predictions by keeping interest rates on
hold once more, but signalled action next
month to boost the economy after the
Brexit vote.
Minutes of the decision by the Monetary
Policy Committee (MPC) showed
members voted 8-1 to leave rates at the
all-time low of 0.5%, where they have
been since March 2009.
Investors and economists were taken by
surprise, having expected the Bank to cut
rates to 0.25% after Governor Mark
Carney said last month his view was that
action would be taken over the summer.
The pound jumped more than 1% against
the US dollar and euro after the no-
change decision, while the FTSE 100
Index briefly slipped into the red before
regaining its poise.
But the minutes suggested a rate cut may
come next month, revealing that “most
members of the Committee expected
monetary policy to be loosened in
They will wait until the Bank’s quarterly
forecasts on August 4 before taking
further action and deciding on “various
possible packages of measures”.
Economist Paul Diggle, of Aberdeen Asset
Management, said: “The Bank of England
has decided that patience is a virtue.
“But the next meeting is only three weeks
away, and by then Carney and his
colleagues will have a few extra post-
referendum data points to digest as well
as a new set of forecasts.”
One MPC member, Gertjan Vlieghe, voted
for an immediate cut to 0.25% amid signs
that the EU referendum decision was
already hitting parts of the economy, with
growth set to come under further
The decision to hold rates suggests the
Bank is far from having to take
emergency action to shore up the
economy, although the minutes do reveal

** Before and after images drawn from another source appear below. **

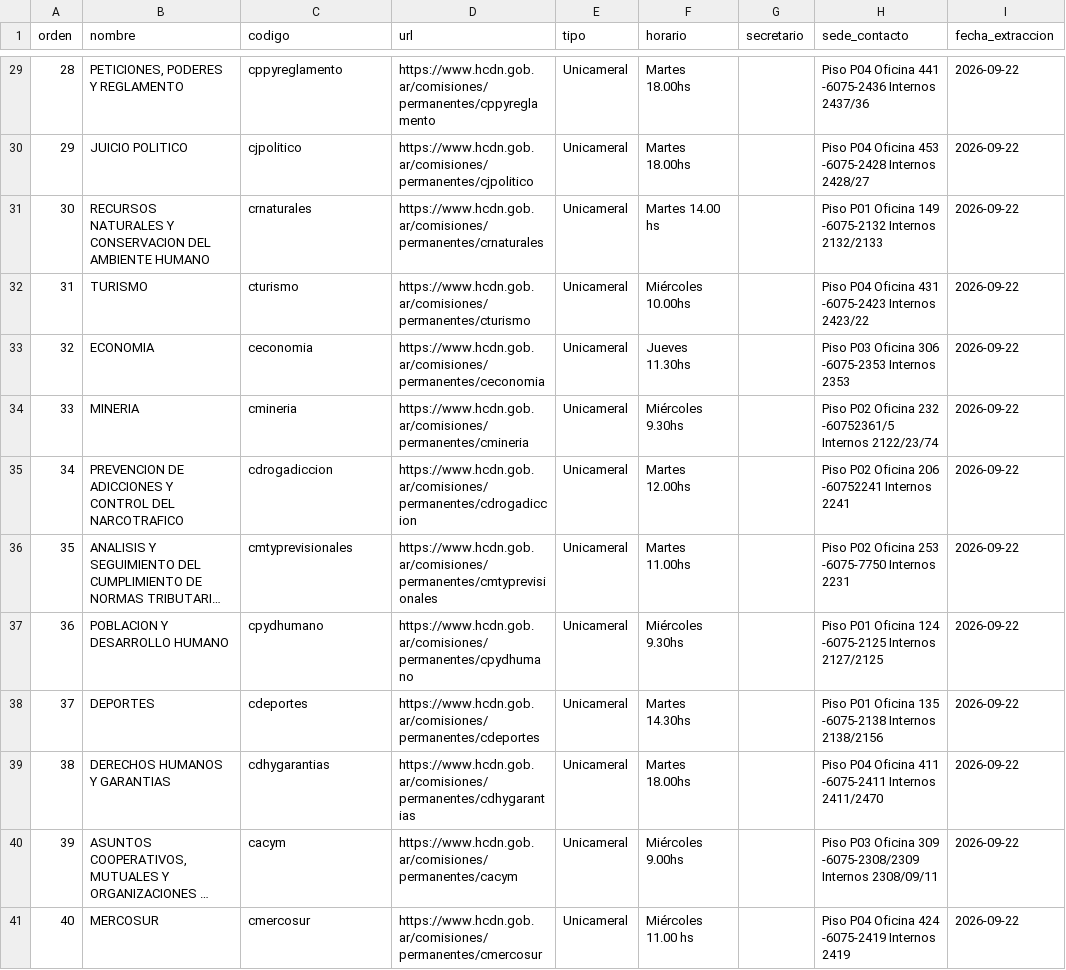
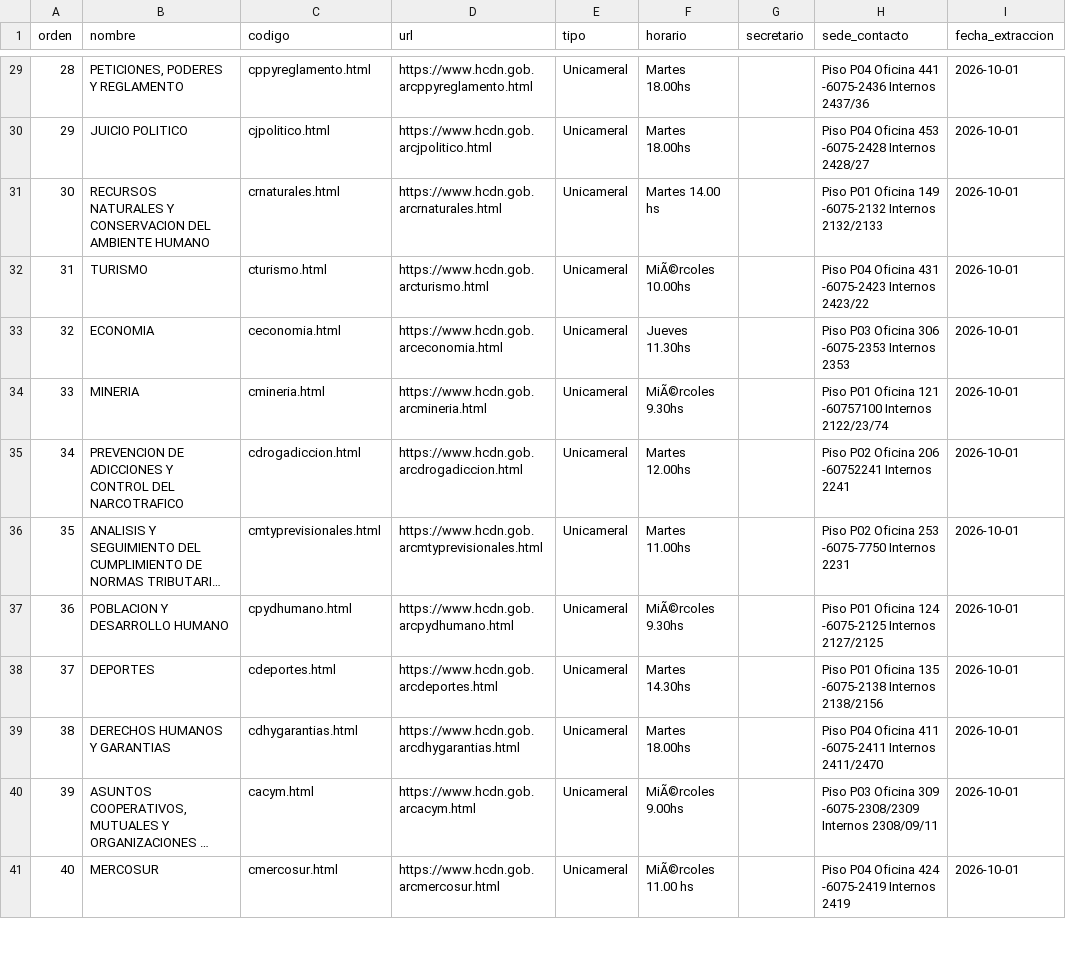
Before and after one commit to rusosnith/ScrapperTown, a CSV file: comisiones_diputados.csv, drawn as a sheet; only a part is shown, gaps mark what is left out; long unchanged cells end in …; the diff covers the shown part only; the diff names each change by its address in the sheet, - before the commit and + after, or states it on an @@ line.

```diff
--- a/comisiones_diputados.csv
+++ b/comisiones_diputados.csv
-C29 (codigo): cppyreglamento
+C29 (codigo): cppyreglamento.html
-D29 (url): https://www.hcdn.gob.ar/comisiones/permanentes/cppyreglamento
+D29 (url): https://www.hcdn.gob.arcppyreglamento.html
-I29:I41 (fecha_extraccion): 2026-09-22
+I29:I41 (fecha_extraccion): 2026-10-01
-C30 (codigo): cjpolitico
+C30 (codigo): cjpolitico.html
-D30 (url): https://www.hcdn.gob.ar/comisiones/permanentes/cjpolitico
+D30 (url): https://www.hcdn.gob.arcjpolitico.html
-C31 (codigo): crnaturales
+C31 (codigo): crnaturales.html
-D31 (url): https://www.hcdn.gob.ar/comisiones/permanentes/crnaturales
+D31 (url): https://www.hcdn.gob.arcrnaturales.html
-C32 (codigo): cturismo
+C32 (codigo): cturismo.html
-D32 (url): https://www.hcdn.gob.ar/comisiones/permanentes/cturismo
+D32 (url): https://www.hcdn.gob.arcturismo.html
-F32 (horario): Miércoles 10.00hs
+F32 (horario): MiÃ©rcoles 10.00hs
-C33 (codigo): ceconomia
+C33 (codigo): ceconomia.html
-D33 (url): https://www.hcdn.gob.ar/comisiones/permanentes/ceconomia
+D33 (url): https://www.hcdn.gob.arceconomia.html
-C34 (codigo): cmineria
+C34 (codigo): cmineria.html
-D34 (url): https://www.hcdn.gob.ar/comisiones/permanentes/cmineria
+D34 (url): https://www.hcdn.gob.arcmineria.html
-F34 (horario): Miércoles 9.30hs
+F34 (horario): MiÃ©rcoles 9.30hs
-H34 (sede_contacto): Piso P02 Oficina 232 -60752361/5 Internos 2122/23/74
+H34 (sede_contacto): Piso P01 Oficina 121 -60757100 Internos 2122/23/74
-C35 (codigo): cdrogadiccion
+C35 (codigo): cdrogadiccion.html
-D35 (url): https://www.hcdn.gob.ar/comisiones/permanentes/cdrogadiccion
+D35 (url): https://www.hcdn.gob.arcdrogadiccion.html
-C36 (codigo): cmtyprevisionales
+C36 (codigo): cmtyprevisionales.html
-D36 (url): https://www.hcdn.gob.ar/comisiones/permanentes/cmtyprevisionales
+D36 (url): https://www.hcdn.gob.arcmtyprevisionales.html
-C37 (codigo): cpydhumano
+C37 (codigo): cpydhumano.html
-D37 (url): https://www.hcdn.gob.ar/comisiones/permanentes/cpydhumano
+D37 (url): https://www.hcdn.gob.arcpydhumano.html
-F37 (horario): Miércoles 9.30hs
+F37 (horario): MiÃ©rcoles 9.30hs
-C38 (codigo): cdeportes
+C38 (codigo): cdeportes.html
-D38 (url): https://www.hcdn.gob.ar/comisiones/permanentes/cdeportes
+D38 (url): https://www.hcdn.gob.arcdeportes.html
-C39 (codigo): cdhygarantias
+C39 (codigo): cdhygarantias.html
-D39 (url): https://www.hcdn.gob.ar/comisiones/permanentes/cdhygarantias
+D39 (url): https://www.hcdn.gob.arcdhygarantias.html
-C40 (codigo): cacym
+C40 (codigo): cacym.html
-D40 (url): https://www.hcdn.gob.ar/comisiones/permanentes/cacym
+D40 (url): https://www.hcdn.gob.arcacym.html
-F40 (horario): Miércoles 9.00hs
+F40 (horario): MiÃ©rcoles 9.00hs
-C41 (codigo): cmercosur
+C41 (codigo): cmercosur.html
-D41 (url): https://www.hcdn.gob.ar/comisiones/permanentes/cmercosur
+D41 (url): https://www.hcdn.gob.arcmercosur.html
-F41 (horario): Miércoles 11.00 hs
+F41 (horario): MiÃ©rcoles 11.00 hs
```
Also changed, not shown: 108 edited cells elsewhere in this file, integrantes_comisiones.csv.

worrying signs.
Fears of a hit to house prices were
confirmed, with the Bank warning a
preview of the June survey from the Royal
Institution of Chartered Surveyors showed
a “marked weakening” in activity and
Separate figures also showed plunging
business and consumer confidence.
The Bank cautioned the “uncertainty
flowing from the referendum result was
likely to be negative for near-term
But the minutes of the MPC meeting
showed the economy had been resilient in
the run-up to the vote, with the Bank now
expecting second-quarter growth to pick
up to around 0.5%, from 0.4% in the
previous three months.